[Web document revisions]
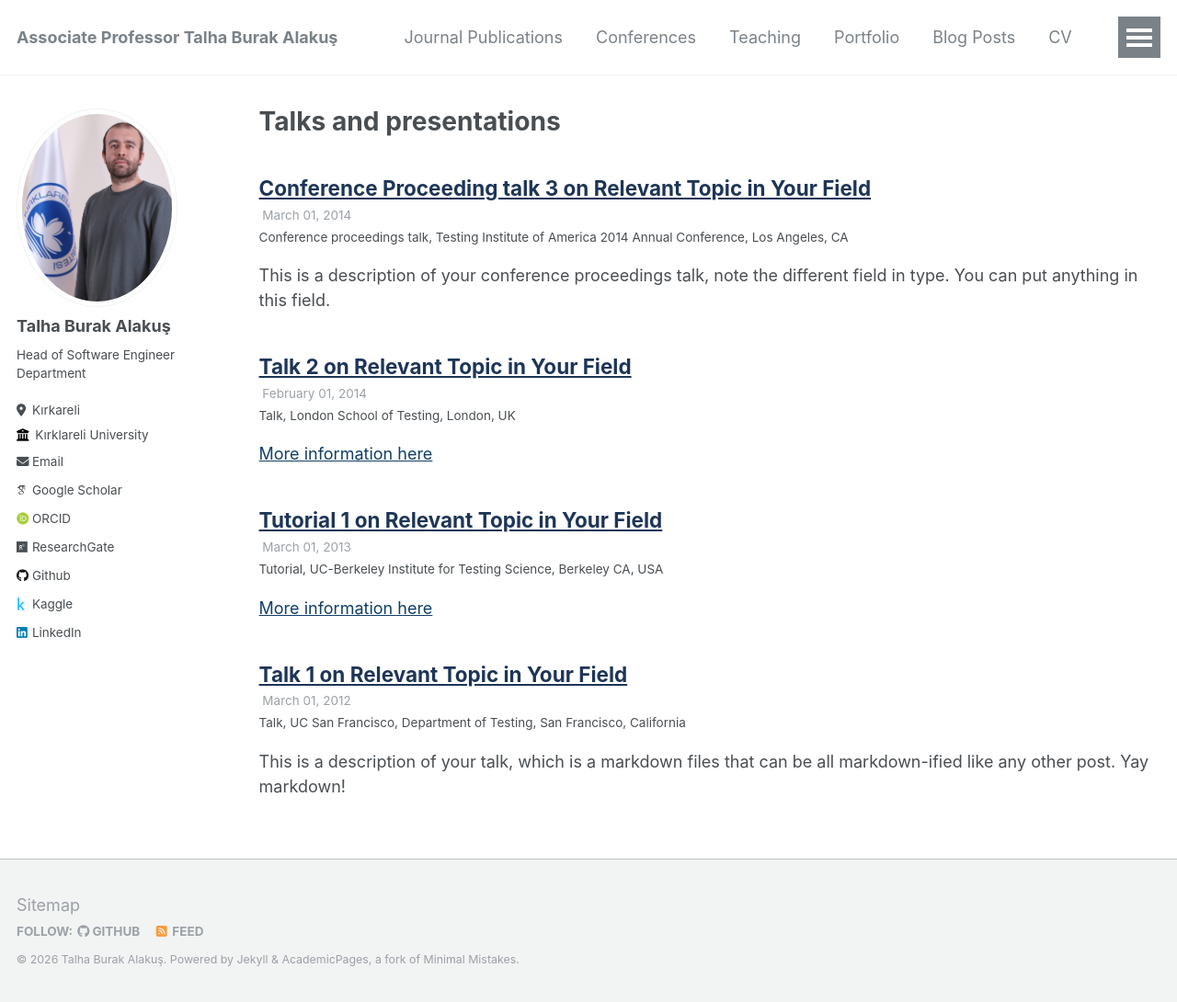
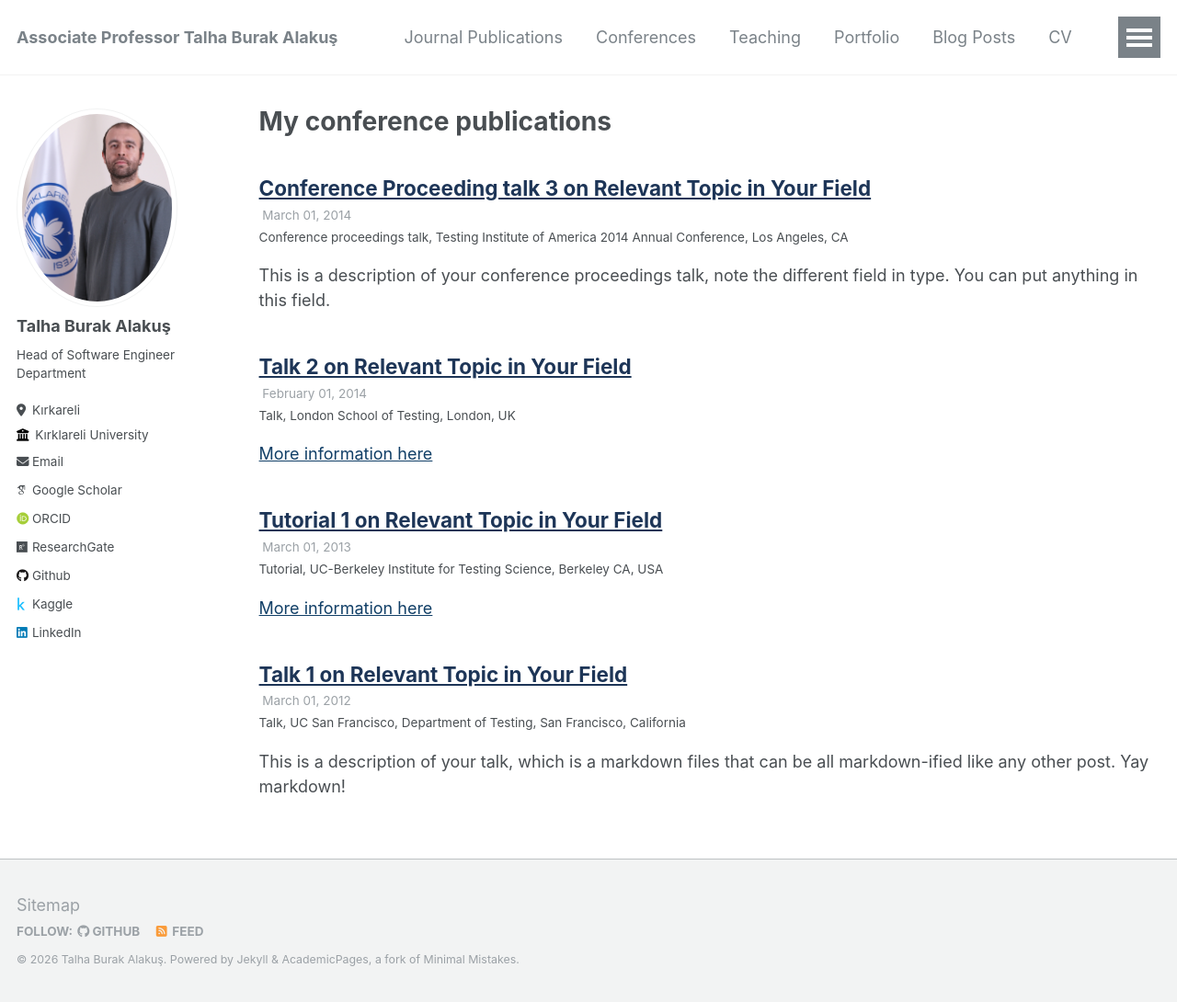
Before and after one commit to burakalakuss/talhaburakalakus.github.io, a Jekyll site: the page built from _pages/talks.html, in a window 1280 px wide and 1090 px high. Shown: the whole window at 92% size. Built offline with Jekyll 4.4.1, drawn with Linux system fonts in a browser that asks for light colours; some web fonts are replaced.

Commit message:
Update talks.html

```diff
--- a/_pages/talks.html
+++ b/_pages/talks.html
@@ -1,6 +1,6 @@
 ---
 layout: archive
-title: "Talks and presentations"
+title: "My conference publications"
 permalink: /talks/
 author_profile: true
 ---
```
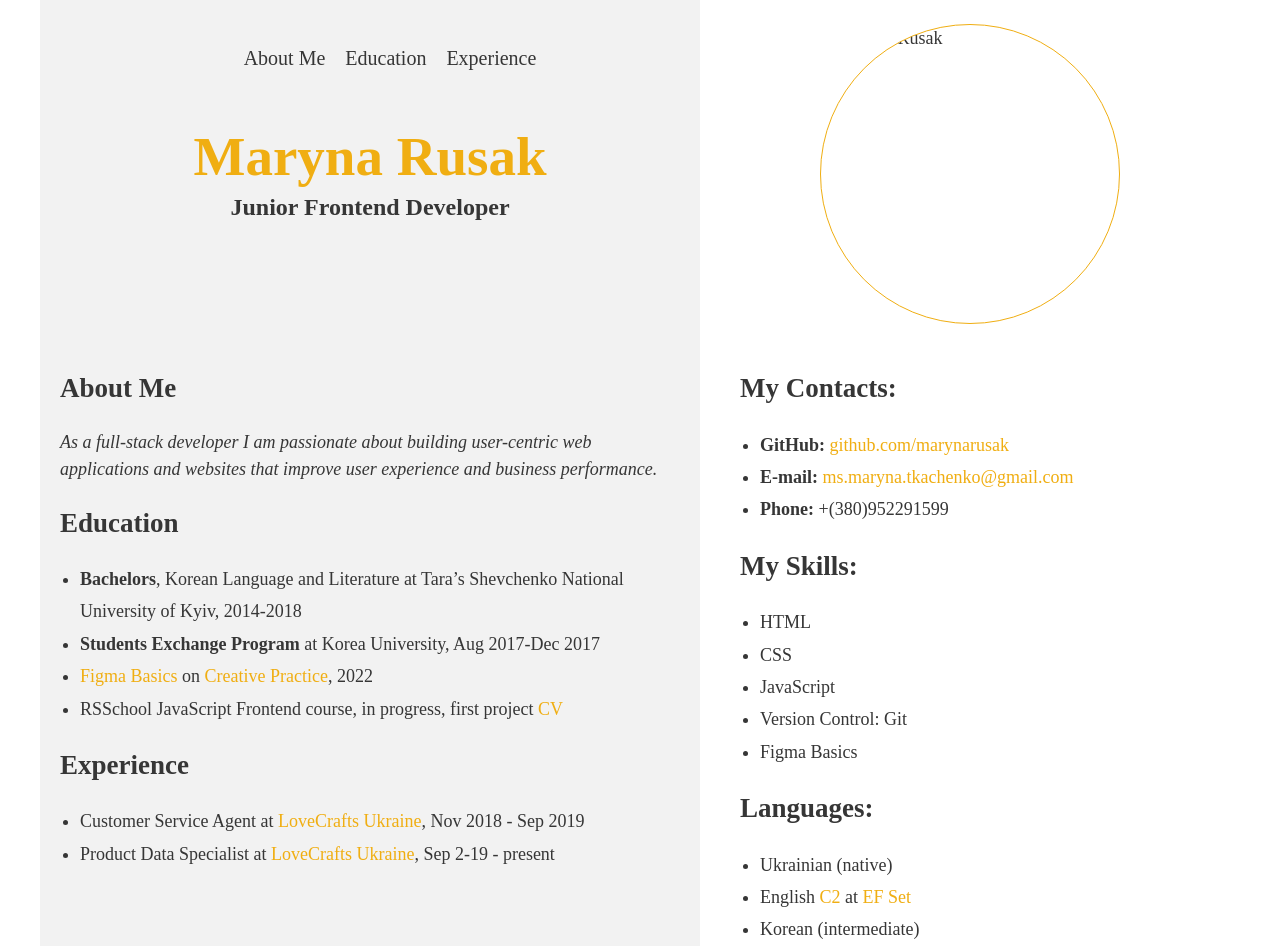
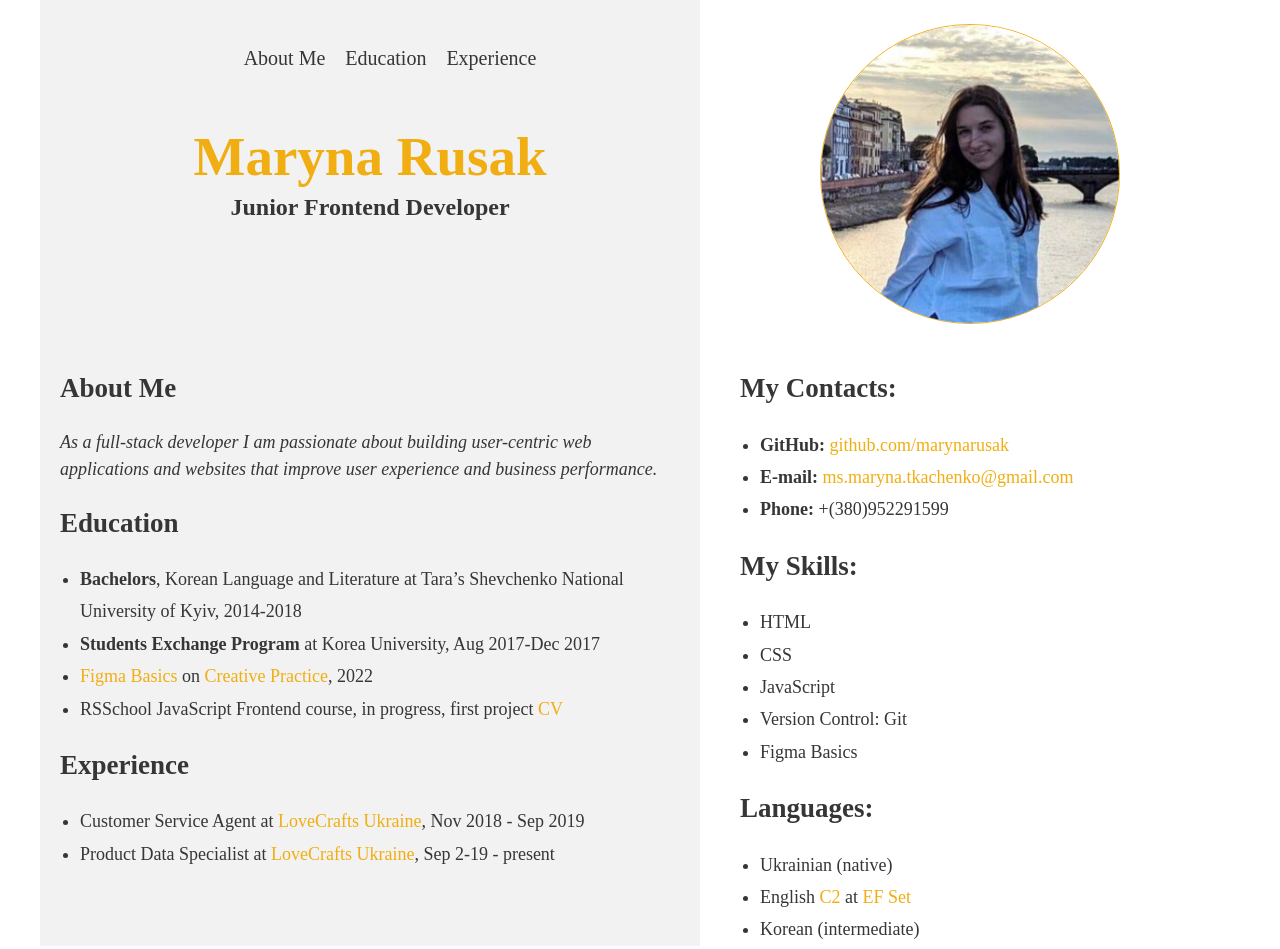
Before and after one commit to MarynaRusak/rsschool-cv, a plain HTML site: page index.html in a window 1280 px wide. Shown: the top 949 px of the page. Drawn offline with Linux system fonts and the light colour scheme; the site is published under a folder, as on GitHub Pages, so addresses that start at the root find nothing.

Commit message:
feat: update index.html

```diff
--- a/index.html
+++ b/index.html
@@ -21,7 +21,7 @@
                 <h3>Junior Frontend Developer</h3>
             </div>
             <div class="header-right">
-                <img class="header-image" src="/img/me.jpg" alt="Maryna Rusak">
+                <img class="header-image" src="img/me.jpg" alt="Maryna Rusak">
             </div>
         </header>
         <main class="main">
```
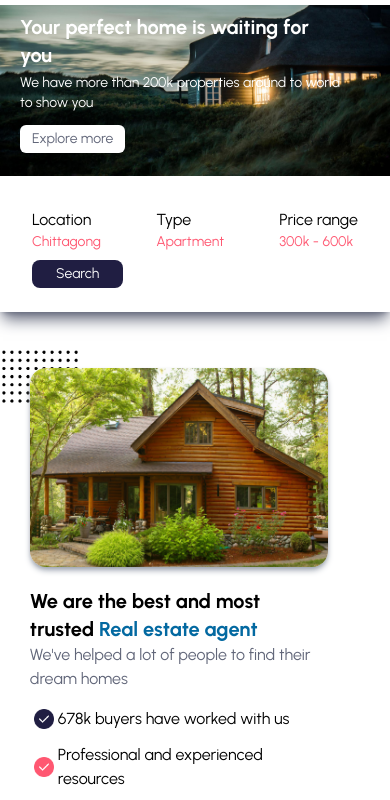
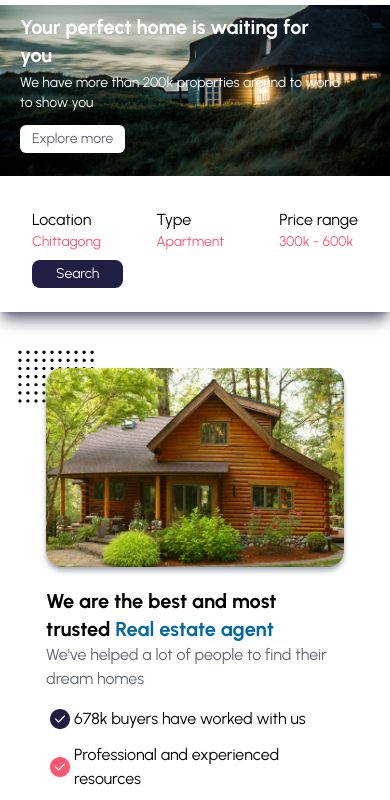
Before and after one commit to nktushar/Real-Estate-Landing-Page, a website: page index.html in a window 390 px wide. Shown: the part 43-843 px from the top of the page. Drawn offline with Linux system fonts and the light colour scheme.

Commit message:
Update index.html

```diff
--- a/index.html
+++ b/index.html
@@ -140,7 +140,7 @@
 
 <!-- About Section -->
     <div class="dark:bg-slate-900">
-      <div class="container w-11/12 py-14 sm:flex sm:justify-between sm:gap-8 sm:mx-10 sm:py-32">
+      <div class="container w-11/12 mx-auto py-14 sm:flex sm:justify-between sm:gap-8 sm:mx-10 sm:py-32">
         <!-- left -->
         <div class="relative sm:w-1/2">
           <img class="w-20 absolute -top-5 left-0 -z-10 sm:-ml-10" src="./images/dots.png" alt="" />
```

# PROBLEM TO SOLVE
An exact copy of every record above is needed, with all pictures left out.

# PROBLEM SOLUTION
Before and after one commit to burakalakuss/talhaburakalakus.github.io, a Jekyll site: the page built from _pages/talks.html, in a window 1280 px wide and 1090 px high. Shown: the whole window at 92% size. Built offline with Jekyll 4.4.1, drawn with Linux system fonts in a browser that asks for light colours; some web fonts are replaced.

Commit message:
Update talks.html

```diff
--- a/_pages/talks.html
+++ b/_pages/talks.html
@@ -1,6 +1,6 @@
 ---
 layout: archive
-title: "Talks and presentations"
+title: "My conference publications"
 permalink: /talks/
 author_profile: true
 ---
```
Before and after one commit to MarynaRusak/rsschool-cv, a plain HTML site: page index.html in a window 1280 px wide. Shown: the top 949 px of the page. Drawn offline with Linux system fonts and the light colour scheme; the site is published under a folder, as on GitHub Pages, so addresses that start at the root find nothing.

Commit message:
feat: update index.html

```diff
--- a/index.html
+++ b/index.html
@@ -21,7 +21,7 @@
                 <h3>Junior Frontend Developer</h3>
             </div>
             <div class="header-right">
-                <img class="header-image" src="/img/me.jpg" alt="Maryna Rusak">
+                <img class="header-image" src="img/me.jpg" alt="Maryna Rusak">
             </div>
         </header>
         <main class="main">
```
Before and after one commit to nktushar/Real-Estate-Landing-Page, a website: page index.html in a window 390 px wide. Shown: the part 43-843 px from the top of the page. Drawn offline with Linux system fonts and the light colour scheme.

Commit message:
Update index.html

```diff
--- a/index.html
+++ b/index.html
@@ -140,7 +140,7 @@
 
 <!-- About Section -->
     <div class="dark:bg-slate-900">
-      <div class="container w-11/12 py-14 sm:flex sm:justify-between sm:gap-8 sm:mx-10 sm:py-32">
+      <div class="container w-11/12 mx-auto py-14 sm:flex sm:justify-between sm:gap-8 sm:mx-10 sm:py-32">
         <!-- left -->
         <div class="relative sm:w-1/2">
           <img class="w-20 absolute -top-5 left-0 -z-10 sm:-ml-10" src="./images/dots.png" alt="" />
```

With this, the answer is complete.